• _DESCRIPTION OF THE TASK_:
Repeat each of these records exactly.

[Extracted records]
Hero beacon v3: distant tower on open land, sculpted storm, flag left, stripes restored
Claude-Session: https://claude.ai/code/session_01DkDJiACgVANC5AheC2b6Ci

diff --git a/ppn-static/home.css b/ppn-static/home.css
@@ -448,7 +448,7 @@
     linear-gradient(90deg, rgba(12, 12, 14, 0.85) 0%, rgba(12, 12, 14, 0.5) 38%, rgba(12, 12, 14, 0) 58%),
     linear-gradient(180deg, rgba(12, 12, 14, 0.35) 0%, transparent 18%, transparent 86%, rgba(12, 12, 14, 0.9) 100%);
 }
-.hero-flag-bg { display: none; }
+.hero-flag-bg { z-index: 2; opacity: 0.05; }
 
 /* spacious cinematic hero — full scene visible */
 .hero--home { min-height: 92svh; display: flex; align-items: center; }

• _RESPONSE_:
Hero beacon v3: distant tower on open land, sculpted storm, flag left, stripes restored
Claude-Session: https://claude.ai/code/session_01DkDJiACgVANC5AheC2b6Ci

diff --git a/ppn-static/home.css b/ppn-static/home.css
@@ -448,7 +448,7 @@
     linear-gradient(90deg, rgba(12, 12, 14, 0.85) 0%, rgba(12, 12, 14, 0.5) 38%, rgba(12, 12, 14, 0) 58%),
     linear-gradient(180deg, rgba(12, 12, 14, 0.35) 0%, transparent 18%, transparent 86%, rgba(12, 12, 14, 0.9) 100%);
 }
-.hero-flag-bg { display: none; }
+.hero-flag-bg { z-index: 2; opacity: 0.05; }
 
 /* spacious cinematic hero — full scene visible */
 .hero--home { min-height: 92svh; display: flex; align-items: center; }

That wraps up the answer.